(Itemized modification records)
--------------------------------------------------
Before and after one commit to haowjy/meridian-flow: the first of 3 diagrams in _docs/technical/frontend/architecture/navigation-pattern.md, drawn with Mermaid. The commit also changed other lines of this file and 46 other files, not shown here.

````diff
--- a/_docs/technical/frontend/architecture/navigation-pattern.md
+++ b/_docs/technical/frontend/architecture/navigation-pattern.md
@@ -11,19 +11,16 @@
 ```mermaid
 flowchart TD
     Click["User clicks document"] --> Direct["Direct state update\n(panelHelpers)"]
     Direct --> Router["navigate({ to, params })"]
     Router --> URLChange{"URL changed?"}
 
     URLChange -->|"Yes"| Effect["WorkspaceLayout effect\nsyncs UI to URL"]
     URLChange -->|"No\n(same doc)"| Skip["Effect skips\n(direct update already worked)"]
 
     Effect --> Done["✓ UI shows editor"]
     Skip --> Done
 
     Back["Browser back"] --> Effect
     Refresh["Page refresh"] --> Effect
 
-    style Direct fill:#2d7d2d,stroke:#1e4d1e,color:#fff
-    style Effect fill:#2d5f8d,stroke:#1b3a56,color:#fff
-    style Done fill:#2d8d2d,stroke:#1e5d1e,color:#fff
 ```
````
--------------------------------------------------
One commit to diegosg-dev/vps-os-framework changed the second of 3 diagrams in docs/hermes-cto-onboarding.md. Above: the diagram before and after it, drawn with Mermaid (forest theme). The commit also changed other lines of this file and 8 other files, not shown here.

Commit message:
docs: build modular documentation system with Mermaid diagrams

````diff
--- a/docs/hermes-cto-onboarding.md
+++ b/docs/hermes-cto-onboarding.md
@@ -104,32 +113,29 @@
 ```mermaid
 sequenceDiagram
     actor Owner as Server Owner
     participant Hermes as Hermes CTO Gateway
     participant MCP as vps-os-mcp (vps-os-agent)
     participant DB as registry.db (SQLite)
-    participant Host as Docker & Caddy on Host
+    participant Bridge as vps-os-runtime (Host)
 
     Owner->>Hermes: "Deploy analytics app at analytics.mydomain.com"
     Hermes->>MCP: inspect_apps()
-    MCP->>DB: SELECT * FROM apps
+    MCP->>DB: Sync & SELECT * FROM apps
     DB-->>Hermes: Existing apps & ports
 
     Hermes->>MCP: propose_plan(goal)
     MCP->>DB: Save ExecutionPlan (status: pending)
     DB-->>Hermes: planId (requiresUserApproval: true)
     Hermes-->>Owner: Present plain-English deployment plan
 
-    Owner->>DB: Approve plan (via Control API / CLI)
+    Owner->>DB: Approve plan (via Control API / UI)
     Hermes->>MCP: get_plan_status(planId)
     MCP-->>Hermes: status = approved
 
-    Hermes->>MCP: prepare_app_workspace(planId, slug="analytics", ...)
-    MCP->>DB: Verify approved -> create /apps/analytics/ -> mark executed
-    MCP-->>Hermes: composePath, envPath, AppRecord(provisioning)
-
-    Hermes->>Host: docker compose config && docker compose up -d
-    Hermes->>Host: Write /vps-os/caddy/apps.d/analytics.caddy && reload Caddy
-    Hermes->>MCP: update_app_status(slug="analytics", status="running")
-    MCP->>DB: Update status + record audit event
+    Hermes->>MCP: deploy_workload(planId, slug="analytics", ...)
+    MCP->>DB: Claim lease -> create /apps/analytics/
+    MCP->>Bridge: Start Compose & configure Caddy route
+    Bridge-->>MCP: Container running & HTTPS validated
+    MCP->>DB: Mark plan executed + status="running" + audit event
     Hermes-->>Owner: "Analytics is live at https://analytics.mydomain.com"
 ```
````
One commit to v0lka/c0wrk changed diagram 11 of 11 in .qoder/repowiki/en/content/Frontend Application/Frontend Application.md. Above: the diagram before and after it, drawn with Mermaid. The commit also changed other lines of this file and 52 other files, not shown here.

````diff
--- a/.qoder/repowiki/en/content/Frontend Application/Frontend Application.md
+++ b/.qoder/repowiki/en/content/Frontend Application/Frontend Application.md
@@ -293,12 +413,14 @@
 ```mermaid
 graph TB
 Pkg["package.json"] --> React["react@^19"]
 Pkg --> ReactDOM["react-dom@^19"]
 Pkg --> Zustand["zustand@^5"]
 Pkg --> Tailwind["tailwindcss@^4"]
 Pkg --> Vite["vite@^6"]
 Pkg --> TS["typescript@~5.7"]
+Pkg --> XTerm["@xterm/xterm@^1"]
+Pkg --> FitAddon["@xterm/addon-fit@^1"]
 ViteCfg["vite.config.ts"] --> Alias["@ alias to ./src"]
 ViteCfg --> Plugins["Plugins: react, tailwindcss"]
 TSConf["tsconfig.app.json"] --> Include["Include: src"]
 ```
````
--------------------------------------------------
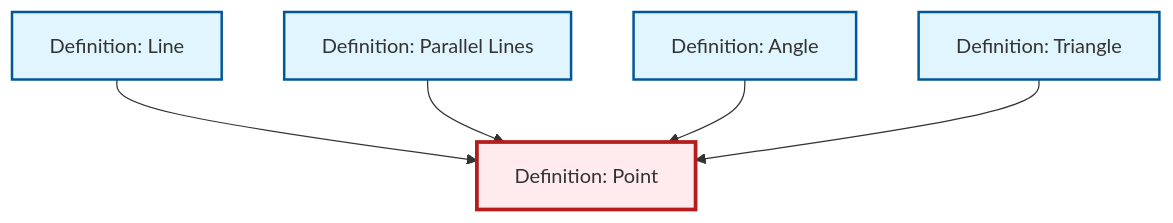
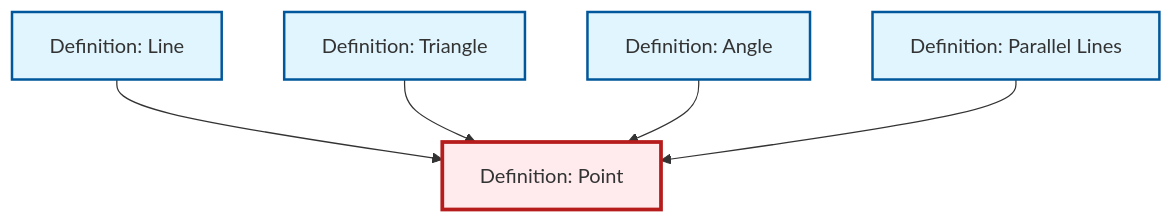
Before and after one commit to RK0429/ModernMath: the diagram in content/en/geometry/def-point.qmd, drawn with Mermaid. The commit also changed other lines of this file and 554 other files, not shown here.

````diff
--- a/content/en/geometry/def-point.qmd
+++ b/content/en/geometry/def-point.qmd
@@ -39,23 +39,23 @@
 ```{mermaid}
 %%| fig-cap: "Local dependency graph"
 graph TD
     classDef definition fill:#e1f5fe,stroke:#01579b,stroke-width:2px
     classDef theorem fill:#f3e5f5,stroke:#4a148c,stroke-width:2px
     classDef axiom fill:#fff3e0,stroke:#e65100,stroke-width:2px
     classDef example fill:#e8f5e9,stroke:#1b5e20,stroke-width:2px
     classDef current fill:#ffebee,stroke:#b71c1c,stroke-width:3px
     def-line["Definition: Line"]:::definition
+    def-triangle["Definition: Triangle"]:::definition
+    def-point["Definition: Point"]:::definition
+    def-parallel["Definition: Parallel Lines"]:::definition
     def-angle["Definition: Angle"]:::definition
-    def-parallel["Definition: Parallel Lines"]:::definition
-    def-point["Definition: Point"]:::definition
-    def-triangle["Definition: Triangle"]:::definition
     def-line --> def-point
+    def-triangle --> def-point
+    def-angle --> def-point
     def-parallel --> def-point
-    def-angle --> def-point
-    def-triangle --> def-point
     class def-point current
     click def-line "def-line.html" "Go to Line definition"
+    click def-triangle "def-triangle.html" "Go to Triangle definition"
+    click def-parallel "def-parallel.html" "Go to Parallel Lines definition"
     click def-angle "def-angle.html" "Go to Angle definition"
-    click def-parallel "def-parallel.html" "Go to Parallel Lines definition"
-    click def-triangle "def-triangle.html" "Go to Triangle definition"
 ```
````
--------------------------------------------------
__DESCRIPTION OF THE TASK__:
Please go through the data above and copy each line that has the word "qoder".

__TASK OUTPUT__:
One commit to v0lka/c0wrk changed diagram 11 of 11 in .qoder/repowiki/en/content/Frontend Application/Frontend Application.md. Above: the diagram before and after it, drawn with Mermaid. The commit also changed other lines of this file and 52 other files, not shown here.
--- a/.qoder/repowiki/en/content/Frontend Application/Frontend Application.md
+++ b/.qoder/repowiki/en/content/Frontend Application/Frontend Application.md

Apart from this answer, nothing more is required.